Colleen McCullough, writer of the highest-selling Australian book, died yesterday aged 77. The novel that consumes her legacy, The Thorn Birds (1977), is one that Germaine Greer described as the “best bad book” she had ever read.
The lengthy romantic saga set on an outback sheep station, with an affair between a Catholic priest and a country girl at its core, has sold 30 million copies. Marketed as an “Australian Gone with the Wind”, the novel earned McCullough a record US$1.9 million for the paperback rights.
As with her first novel, Tim (1974), it was readily adapted for the screen, with the mini-series achieving among the highest ratings in US television history.
Both novels were written during McCullough’s time working in the Neurology Department at the Yale Medical School. She reportedly typed at least 15,000 words a night over the course of 1975 and 1976 in the physically painful process of producing the 1,000 page manuscript for The Thorn Birds.
McCullough published 11 stand-alone novels, seven titles in the Masters of Rome historical series, and five in the Carmine Delmonico murder mystery series.
Like much women’s genre fiction, McCullough’s romances and detective fiction were often regarded as unimportant at the same time as they were acknowledged as undeniably compelling. On its publication, the Washington Post review of The Thorn Birds remarked that to expect the work “to be a Great Book would be unfair”.
McCullough took particular pride in the Masters of Rome series, which she wrote largely during the 1990s. In an interview with Andrew Denton in 2007, she made reference to the 13 years of toil she dedicated to ensuring the historical accuracy of the series:
That’s the legacy I would like to leave at least is the Roman books because they’re extremely well researched. They portray the life as it was in as far as I can possibly do.
Given the more respected – and male-oriented – subject matter, McCullough’s series found high-profile fans in Henry Kissinger, Newt Gingrich and Bob Carr.
Her final book, Bittersweet (2013), a novel about four Australian sisters set in the 1920s, saw McCullough return to women’s fiction. At the time of her death, she was part-way through the process of “writing” a sequel by speaking into a dictaphone.

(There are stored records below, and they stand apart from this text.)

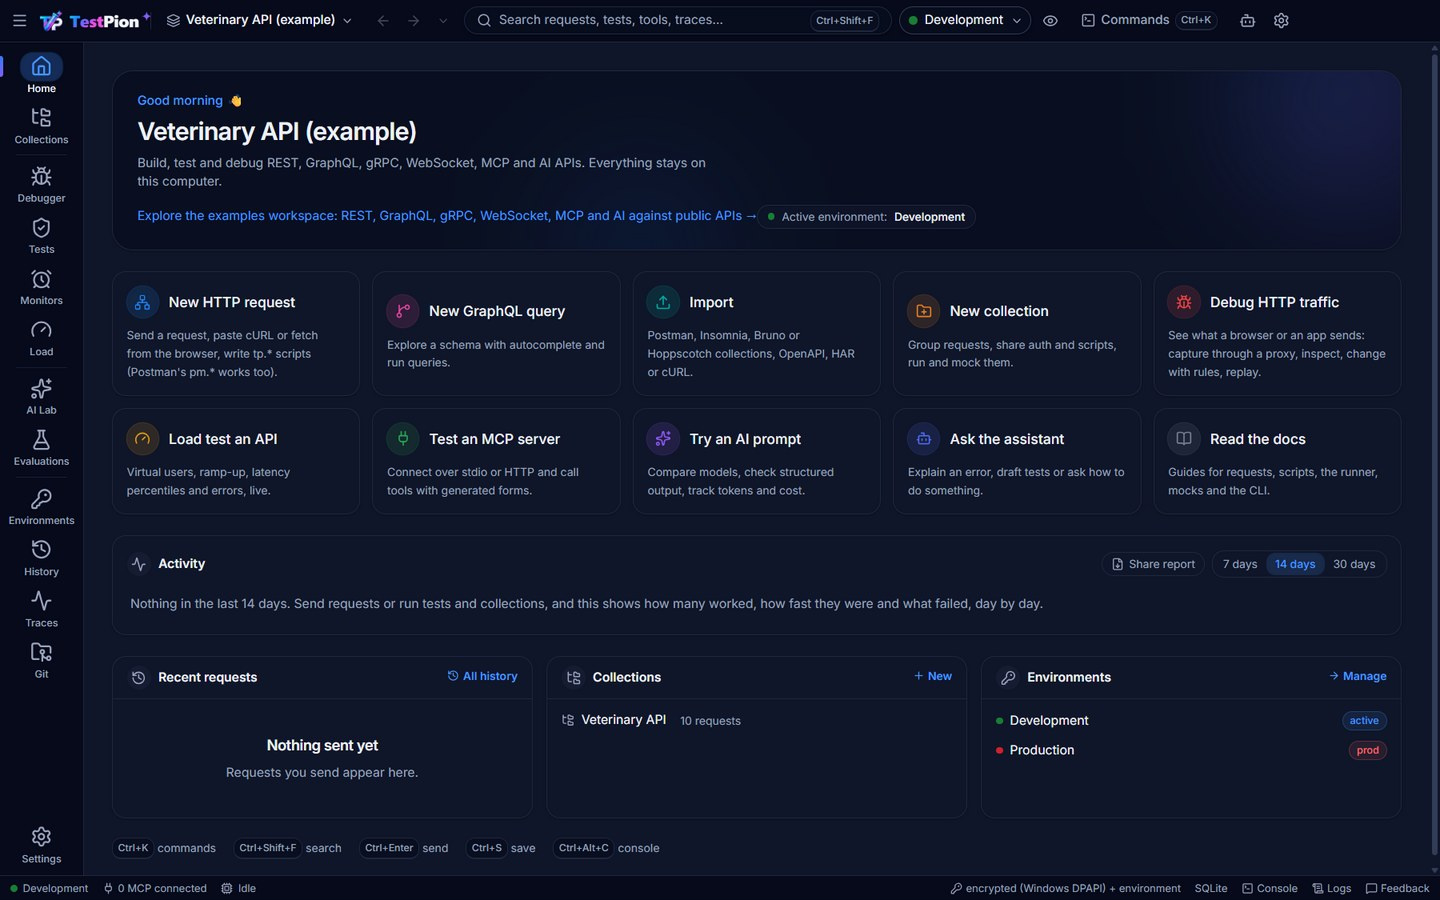
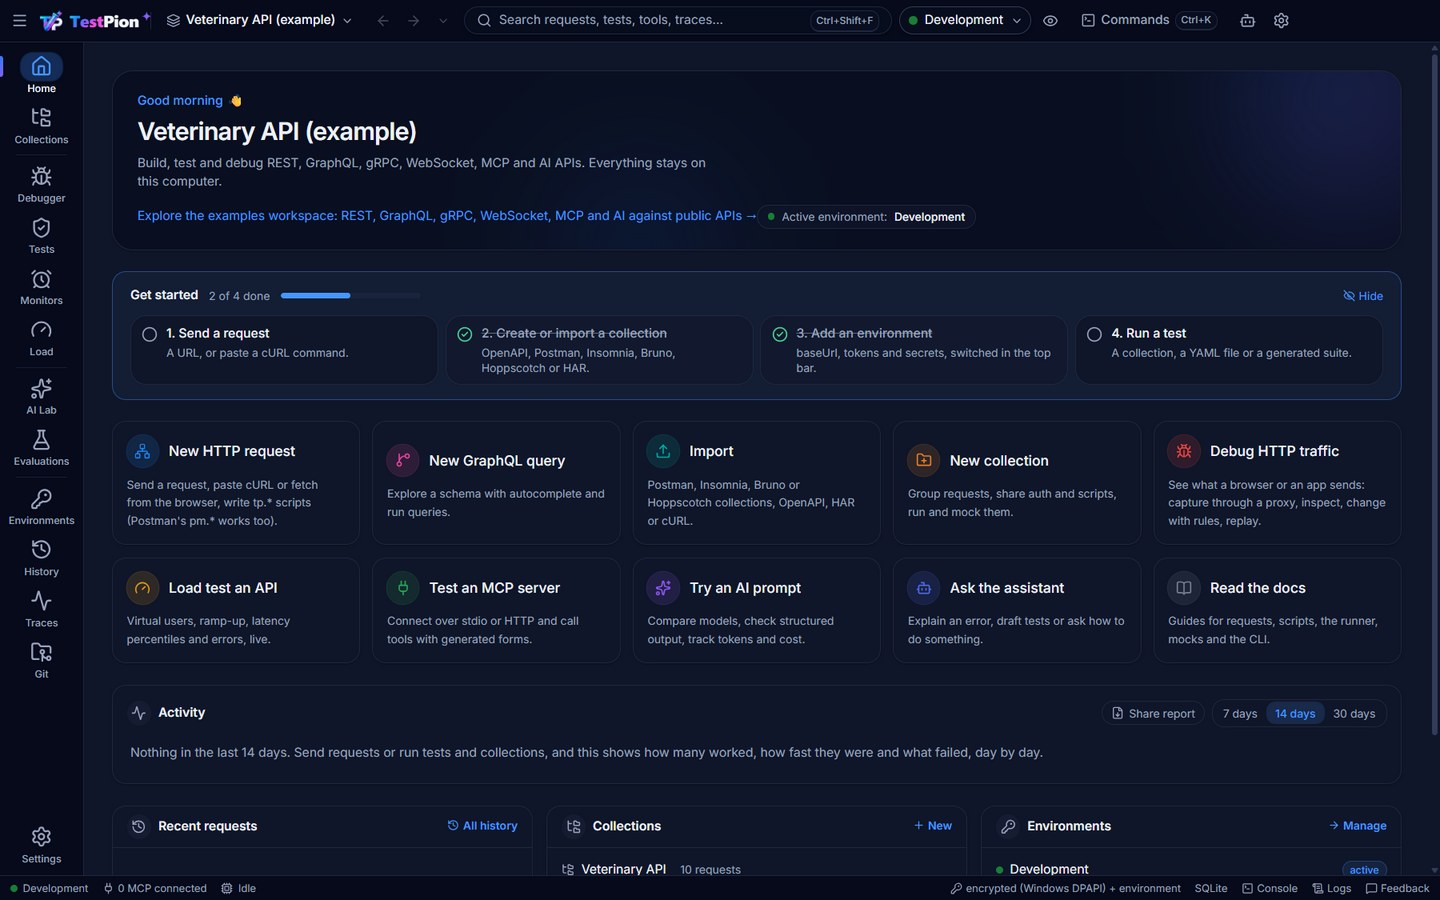
Release v0.45.0

diff --git a/packages/core/src/version.ts b/packages/core/src/version.ts
@@ -1,2 +1,2 @@
 /** TestPion's version (the engine, CLI and app are released together). */
-export const ENGINE_VERSION = '0.44.0';
+export const ENGINE_VERSION = '0.45.0';

diff --git a/CHANGELOG.md b/CHANGELOG.md
@@ -1,5 +1,30 @@
 # Changelog
 
+## 0.45.0 — 2026-10-07
+
+### AI testing, friendlier
+A provider whose API key has no value stops **before** anything is sent: *No API key for OpenAI*, why, and where to add it; **Add the key** opens the provider with its key field ready, and the providers list marks the ones that still need one. A provider's errors say what to do by status (a key not accepted, no access to the model, no credit left or rate-limited, an unknown model, a problem on their side). A price set for a model also prices its dated versions (`gpt-4o-mini` covers `gpt-4o-mini-2024-07-18`); **Set a price…** under an unpriced cost opens the price table with the row ready. The `first-token` (`ttft`) check limits the time to the first token.
+
+**RAG checks judged claim by claim.** With a `judge:`, `groundedness` (alias `faithfulness`), `context-precision` and `context-recall` no longer ask the model for one number: the judge splits the answer, the reference or the documents into items and gives each a verdict with its evidence; the score is computed from the verdicts, and the result lists what did not hold first (claims not supported, documents not useful, facts missing). New: `answer-correctness` (the answer's facts against the reference, F1) and `context-entity-recall` (the reference's names, numbers and dates found in the context; no model).
+
+### Results a person reviews
+The results of a run (tests and evaluations) open their first failure by themselves; filter chips count **Failed**, **Passed**, **Skipped** and **To review**; each row shows its lowest check score; ↑ ↓ (or J K) move through the results. **👍 / 👎 and a note** on any result record your verdict beside the run (`runs/<id>/reviews.json`): a 👎 on a passing result says the checks missed something, a 👍 on a failing one that a check is too strict. `testpion history review`, and the `run_reviews` / `review_result` tools for agents (an agent's review is marked as such). In the Playground, **Add to dataset** keeps the inputs and the answer (as `expected`) as an evaluation case in a JSONL dataset (`testpion datasets --add`, `add_dataset_row`). The model comparison marks the fastest and the cheapest, says under a picker when a provider still needs a key, and shows a failed model's error once with **Add the key**.
+
+### An integration suite from an API definition or a collection
+**Generate tests ▸ Integration flows** (a definition's Preview), **Export ▸ Integration flows** (a collection), `testpion integration-suite <spec | collection>` and the `generate_flows` tool write one flow per resource the API creates: create it, read it back, update it, see it listed, delete it and see it gone, each step depending on the one before, the created id flowing between them, names given a random part so the flow runs again; the login operation first, saving `{{accessToken}}`; plus `tests/<api>-integration.suite.yaml`. The result names the environment variables to set.
+
+### For AI agents
+`testpion mcp-server --profile minimal` lists only the tools of the common jobs (for agents that load every listed tool into their context); the new **`search_tools`** finds a tool by what you want to do, and any tool it names can be called. `testpion agent-info` prints, as one JSON object, what an agent needs here: the workspace, the commands and their exit codes, the environment variables, the MCP setup and the docs. `lint-tests` takes paths the way `testpion test` does.
+
+### First steps and empty views
+Home shows a **Get started** checklist (send a request, create or import a collection, add an environment, run a test), ticked from what the workspace holds and gone once done. Collections, Traces and History say what they are for and offer the first action when empty.
+
+### HTTP Debugger: choose what to capture
+The port box is gone from the header (**Capture ▸ Proxy port…** keeps it). **Capture** asks what to watch — **a browser** (Chrome, Edge, Firefox or Brave through the proxy; only that window), **a terminal** (only what runs in it), **a phone**, or **everything on this computer** (the system proxy, named as such, restored on stop) — and starts the proxy itself; **Start capturing** alone starts it for a program you point at it yourself. Nothing is captured until you choose, and the view says so. The workbench is calmer: the dock's bottom tab strip is gone (the rail switches panels, and can show each tool's name), the HTTPS notice appears only once tunnels show up and the **HTTPS** menu's lock says the state, the filters fit one row with the search box first, the number columns say their unit, the Summary leaves out what it does not know, and the request / response pane is a one-line hint until a row is picked.
+
+### Under the hood
+The RAG heuristics tokenize the context once per check (not once per sentence), compiled schemas are cached by object, the mock provider compiles each rule once, a dataset append never reads the file, and the Evaluations, AI Lab, assistant and results views stop re-rendering on every keystroke or streamed token. Dataset helpers, the code-block extractor and the "needs a key" rule live in one place each.
+
 ## 0.44.0 — 2026-10-07
 
 ### HTTP Debugger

McCullough never acceded to commercial pressure and the demands of readers for another novel that would extend the world of The Thorn Birds. She was aware that she was not celebrated by literary awards – with the exception of the Scanno Prize for literature in Italy for Song of Troy (1998) – and that her works were rarely discussed by literature scholars.

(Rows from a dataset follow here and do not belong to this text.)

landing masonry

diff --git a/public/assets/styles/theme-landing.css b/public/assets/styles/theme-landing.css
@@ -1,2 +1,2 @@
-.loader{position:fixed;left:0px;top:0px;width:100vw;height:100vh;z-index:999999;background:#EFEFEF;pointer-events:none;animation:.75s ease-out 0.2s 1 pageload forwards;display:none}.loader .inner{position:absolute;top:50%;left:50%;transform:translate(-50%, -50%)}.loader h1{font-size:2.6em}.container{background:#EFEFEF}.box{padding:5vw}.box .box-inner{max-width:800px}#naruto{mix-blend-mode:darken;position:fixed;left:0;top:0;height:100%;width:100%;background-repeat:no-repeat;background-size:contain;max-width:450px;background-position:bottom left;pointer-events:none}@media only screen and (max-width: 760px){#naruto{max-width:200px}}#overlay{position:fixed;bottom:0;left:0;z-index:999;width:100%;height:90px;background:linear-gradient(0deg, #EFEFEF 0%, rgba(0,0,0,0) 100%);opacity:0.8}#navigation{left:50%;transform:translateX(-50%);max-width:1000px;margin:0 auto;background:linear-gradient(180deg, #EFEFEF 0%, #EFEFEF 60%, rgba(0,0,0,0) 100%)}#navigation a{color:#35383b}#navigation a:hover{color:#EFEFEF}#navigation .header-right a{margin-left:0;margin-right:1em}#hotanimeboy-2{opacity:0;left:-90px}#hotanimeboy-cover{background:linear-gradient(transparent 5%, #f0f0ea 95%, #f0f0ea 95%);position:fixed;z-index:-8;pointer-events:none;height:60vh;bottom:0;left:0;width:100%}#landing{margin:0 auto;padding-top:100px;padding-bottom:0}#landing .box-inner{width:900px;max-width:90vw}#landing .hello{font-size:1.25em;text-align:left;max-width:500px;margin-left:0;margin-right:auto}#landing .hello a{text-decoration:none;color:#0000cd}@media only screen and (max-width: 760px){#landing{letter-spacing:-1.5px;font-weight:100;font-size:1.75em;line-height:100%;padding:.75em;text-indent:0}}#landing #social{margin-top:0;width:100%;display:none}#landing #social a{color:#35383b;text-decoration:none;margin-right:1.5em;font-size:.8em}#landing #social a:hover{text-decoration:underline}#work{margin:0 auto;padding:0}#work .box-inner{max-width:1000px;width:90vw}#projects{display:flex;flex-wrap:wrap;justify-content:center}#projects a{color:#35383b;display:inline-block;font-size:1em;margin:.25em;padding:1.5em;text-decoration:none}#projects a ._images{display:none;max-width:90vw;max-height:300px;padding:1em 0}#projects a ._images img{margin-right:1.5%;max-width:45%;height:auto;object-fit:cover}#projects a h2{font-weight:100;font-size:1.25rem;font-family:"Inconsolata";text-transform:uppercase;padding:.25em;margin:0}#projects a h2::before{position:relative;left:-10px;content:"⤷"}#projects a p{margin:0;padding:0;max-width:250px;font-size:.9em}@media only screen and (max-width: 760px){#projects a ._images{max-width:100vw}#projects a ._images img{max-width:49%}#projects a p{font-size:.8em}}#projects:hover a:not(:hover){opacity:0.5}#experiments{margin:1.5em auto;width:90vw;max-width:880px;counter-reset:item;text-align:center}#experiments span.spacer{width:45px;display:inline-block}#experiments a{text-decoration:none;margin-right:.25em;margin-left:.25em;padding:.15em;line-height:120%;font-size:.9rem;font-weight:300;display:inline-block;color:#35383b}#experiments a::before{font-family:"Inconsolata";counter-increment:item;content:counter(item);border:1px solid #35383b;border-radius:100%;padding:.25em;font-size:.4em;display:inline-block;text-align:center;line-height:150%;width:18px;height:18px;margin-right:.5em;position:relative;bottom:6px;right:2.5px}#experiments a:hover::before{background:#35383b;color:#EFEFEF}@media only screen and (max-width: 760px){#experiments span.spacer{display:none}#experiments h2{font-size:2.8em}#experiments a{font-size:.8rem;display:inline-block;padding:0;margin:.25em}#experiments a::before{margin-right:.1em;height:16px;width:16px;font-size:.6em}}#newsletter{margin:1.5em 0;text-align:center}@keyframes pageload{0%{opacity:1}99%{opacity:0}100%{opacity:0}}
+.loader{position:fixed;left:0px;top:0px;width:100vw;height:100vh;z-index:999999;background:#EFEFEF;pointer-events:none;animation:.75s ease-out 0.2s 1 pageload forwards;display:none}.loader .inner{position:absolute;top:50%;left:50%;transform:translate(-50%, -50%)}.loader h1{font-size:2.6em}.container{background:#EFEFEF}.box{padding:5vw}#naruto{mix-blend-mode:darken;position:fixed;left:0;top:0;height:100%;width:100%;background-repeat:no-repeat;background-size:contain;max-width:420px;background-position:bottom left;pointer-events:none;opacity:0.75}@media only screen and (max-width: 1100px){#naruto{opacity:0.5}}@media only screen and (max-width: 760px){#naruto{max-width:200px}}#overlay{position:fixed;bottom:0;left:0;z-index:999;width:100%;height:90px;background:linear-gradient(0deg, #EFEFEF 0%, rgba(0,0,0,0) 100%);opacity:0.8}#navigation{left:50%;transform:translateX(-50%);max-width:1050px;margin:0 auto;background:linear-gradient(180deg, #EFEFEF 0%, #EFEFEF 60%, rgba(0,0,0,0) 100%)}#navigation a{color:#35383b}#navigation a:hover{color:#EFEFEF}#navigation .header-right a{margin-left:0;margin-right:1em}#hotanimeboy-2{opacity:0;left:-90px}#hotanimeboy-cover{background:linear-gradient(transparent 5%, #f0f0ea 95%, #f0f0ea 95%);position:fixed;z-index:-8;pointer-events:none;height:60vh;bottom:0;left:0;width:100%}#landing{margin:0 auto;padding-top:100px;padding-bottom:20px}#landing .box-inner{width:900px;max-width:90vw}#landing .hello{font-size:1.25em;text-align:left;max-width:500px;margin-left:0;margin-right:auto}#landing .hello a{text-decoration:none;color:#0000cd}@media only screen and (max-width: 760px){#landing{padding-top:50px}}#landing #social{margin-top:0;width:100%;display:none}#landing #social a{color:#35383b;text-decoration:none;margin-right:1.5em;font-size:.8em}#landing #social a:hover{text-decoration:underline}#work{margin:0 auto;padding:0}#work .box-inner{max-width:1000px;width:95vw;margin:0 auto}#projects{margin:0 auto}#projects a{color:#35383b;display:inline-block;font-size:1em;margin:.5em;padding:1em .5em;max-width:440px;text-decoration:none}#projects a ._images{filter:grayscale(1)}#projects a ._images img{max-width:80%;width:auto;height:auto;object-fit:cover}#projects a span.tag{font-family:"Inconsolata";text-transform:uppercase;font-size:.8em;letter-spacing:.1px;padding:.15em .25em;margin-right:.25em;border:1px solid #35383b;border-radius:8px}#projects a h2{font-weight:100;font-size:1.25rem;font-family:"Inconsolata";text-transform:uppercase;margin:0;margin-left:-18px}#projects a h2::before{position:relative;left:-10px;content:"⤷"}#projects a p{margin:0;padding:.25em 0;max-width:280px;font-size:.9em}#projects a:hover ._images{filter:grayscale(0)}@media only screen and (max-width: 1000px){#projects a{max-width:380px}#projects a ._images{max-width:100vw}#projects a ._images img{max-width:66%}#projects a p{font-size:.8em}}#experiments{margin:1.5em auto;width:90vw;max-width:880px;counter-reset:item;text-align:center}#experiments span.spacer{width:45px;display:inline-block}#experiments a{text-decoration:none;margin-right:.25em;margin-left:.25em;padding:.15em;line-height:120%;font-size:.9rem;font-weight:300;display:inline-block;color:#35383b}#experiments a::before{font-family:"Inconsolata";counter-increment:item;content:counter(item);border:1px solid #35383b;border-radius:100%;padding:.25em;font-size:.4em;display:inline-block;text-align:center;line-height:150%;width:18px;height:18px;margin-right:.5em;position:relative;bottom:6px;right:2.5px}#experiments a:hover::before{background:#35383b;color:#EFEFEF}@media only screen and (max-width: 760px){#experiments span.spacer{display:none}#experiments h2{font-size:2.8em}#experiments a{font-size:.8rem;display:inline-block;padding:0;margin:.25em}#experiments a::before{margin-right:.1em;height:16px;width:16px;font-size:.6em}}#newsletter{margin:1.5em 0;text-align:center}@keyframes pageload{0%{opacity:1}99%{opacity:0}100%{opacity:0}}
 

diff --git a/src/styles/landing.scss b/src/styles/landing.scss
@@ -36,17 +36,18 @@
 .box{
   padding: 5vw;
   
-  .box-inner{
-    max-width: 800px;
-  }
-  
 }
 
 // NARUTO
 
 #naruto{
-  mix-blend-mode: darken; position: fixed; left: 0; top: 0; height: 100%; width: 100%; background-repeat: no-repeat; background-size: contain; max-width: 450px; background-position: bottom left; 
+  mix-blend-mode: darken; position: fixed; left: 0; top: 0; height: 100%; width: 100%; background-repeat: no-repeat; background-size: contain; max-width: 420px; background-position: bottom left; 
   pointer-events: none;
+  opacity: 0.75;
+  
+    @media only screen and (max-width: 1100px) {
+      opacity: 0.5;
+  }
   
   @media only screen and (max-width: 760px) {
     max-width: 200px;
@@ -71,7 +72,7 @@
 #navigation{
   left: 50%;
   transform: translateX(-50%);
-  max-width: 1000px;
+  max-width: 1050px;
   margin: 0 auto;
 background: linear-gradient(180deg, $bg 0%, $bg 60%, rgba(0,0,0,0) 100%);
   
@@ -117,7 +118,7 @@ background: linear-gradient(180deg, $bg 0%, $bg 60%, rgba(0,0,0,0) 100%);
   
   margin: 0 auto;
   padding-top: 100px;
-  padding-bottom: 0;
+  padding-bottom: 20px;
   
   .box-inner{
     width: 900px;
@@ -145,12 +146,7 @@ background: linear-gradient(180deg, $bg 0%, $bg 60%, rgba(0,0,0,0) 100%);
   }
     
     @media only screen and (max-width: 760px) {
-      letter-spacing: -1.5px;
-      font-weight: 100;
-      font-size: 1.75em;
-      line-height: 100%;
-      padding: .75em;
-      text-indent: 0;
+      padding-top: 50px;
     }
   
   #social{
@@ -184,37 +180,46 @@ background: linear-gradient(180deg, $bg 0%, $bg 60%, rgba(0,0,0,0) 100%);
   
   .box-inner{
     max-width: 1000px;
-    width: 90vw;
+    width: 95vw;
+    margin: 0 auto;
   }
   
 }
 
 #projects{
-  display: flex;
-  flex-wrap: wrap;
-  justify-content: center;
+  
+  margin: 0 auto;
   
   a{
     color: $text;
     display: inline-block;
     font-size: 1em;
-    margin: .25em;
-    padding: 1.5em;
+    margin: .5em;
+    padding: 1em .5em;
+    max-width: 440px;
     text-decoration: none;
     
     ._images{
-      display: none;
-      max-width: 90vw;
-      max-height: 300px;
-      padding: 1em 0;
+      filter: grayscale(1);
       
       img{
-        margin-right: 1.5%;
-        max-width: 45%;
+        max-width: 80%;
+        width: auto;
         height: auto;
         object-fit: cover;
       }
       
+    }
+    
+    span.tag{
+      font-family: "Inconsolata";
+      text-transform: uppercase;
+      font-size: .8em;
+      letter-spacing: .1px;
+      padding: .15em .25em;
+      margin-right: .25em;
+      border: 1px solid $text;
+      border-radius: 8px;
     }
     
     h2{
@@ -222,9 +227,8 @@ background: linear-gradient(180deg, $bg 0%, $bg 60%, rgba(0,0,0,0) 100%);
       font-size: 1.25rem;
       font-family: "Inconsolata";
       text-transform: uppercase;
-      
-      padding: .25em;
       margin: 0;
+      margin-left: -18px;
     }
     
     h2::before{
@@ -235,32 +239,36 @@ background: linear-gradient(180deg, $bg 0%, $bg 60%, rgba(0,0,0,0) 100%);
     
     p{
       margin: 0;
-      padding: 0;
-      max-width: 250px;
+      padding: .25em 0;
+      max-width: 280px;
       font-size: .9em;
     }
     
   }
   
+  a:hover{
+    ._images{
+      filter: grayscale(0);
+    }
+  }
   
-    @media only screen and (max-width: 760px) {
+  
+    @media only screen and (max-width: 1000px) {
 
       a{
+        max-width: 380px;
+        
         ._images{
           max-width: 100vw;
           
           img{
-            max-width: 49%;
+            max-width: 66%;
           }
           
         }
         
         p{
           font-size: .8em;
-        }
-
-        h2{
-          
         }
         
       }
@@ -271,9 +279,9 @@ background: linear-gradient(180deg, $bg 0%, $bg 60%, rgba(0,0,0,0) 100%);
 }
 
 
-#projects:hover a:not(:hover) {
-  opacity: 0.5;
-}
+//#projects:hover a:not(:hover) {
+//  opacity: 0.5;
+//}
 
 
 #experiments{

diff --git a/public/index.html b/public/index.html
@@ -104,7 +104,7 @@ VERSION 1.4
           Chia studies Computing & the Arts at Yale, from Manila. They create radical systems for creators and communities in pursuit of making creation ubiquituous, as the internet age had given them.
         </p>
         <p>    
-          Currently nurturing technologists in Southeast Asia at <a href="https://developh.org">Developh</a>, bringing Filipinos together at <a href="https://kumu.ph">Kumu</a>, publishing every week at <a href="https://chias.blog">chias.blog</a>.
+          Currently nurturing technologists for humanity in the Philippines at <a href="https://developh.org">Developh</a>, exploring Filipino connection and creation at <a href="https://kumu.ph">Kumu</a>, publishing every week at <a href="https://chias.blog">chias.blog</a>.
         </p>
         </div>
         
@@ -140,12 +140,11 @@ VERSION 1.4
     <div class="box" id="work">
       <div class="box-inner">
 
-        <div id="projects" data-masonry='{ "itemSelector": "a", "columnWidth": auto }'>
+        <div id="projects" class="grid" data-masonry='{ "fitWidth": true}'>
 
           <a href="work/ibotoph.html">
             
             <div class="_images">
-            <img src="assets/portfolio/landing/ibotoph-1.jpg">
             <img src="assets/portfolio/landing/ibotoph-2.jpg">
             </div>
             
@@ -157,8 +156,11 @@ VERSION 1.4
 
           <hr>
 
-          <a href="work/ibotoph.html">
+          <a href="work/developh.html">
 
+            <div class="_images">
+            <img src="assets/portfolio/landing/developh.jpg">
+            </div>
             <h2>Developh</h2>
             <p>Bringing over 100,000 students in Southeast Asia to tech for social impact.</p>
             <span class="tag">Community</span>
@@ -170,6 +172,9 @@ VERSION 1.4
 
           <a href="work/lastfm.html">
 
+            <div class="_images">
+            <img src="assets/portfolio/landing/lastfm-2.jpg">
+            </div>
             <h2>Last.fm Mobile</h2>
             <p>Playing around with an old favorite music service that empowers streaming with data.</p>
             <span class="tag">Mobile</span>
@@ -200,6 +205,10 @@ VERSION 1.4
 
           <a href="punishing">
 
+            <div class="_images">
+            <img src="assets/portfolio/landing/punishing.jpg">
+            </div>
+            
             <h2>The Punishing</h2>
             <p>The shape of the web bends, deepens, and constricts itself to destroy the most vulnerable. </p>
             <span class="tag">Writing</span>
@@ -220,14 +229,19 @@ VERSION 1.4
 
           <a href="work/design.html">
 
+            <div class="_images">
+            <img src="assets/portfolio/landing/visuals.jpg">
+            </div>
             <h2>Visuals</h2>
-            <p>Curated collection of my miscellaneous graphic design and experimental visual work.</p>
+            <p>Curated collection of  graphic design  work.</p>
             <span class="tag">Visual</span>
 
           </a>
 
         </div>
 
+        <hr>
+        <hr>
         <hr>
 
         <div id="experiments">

The only sequel McCullough ever completed was a follow-up to Jane Austen’s Pride and Prejudice, set 20 years after the events of the original, The Independence of Miss Mary Bennet (2008). She was not at all reticent about writing into the Austen canon with its devoted fan culture and academic industry, dismissing perhaps the greatest ever female novelist as “overrated”.
The success of McCullough’s early fiction enabled her to leave behind her career as a neurophysiologist and live in comparative isolation on Norfolk Island. The international resonance of her bestseller enabled her to write whatever she chose as an independent woman without financial concerns impacting upon her creative decisions.
Whatever the critical opinion of her output, McCullough’s fiction has arguably attracted more readers around the world than that of any other Australia writer.
Has McCullough been under-regarded in her own time, like many of Australia’s colonial women romance writers who have only recently been recovered from obscurity? The answer will only be known once this epic of a girl born in small-town New South Wales to a cane cutter and his New Zealand born wife has had enough pages to play out.
The case for The First Man in Rome by Colleen McCullough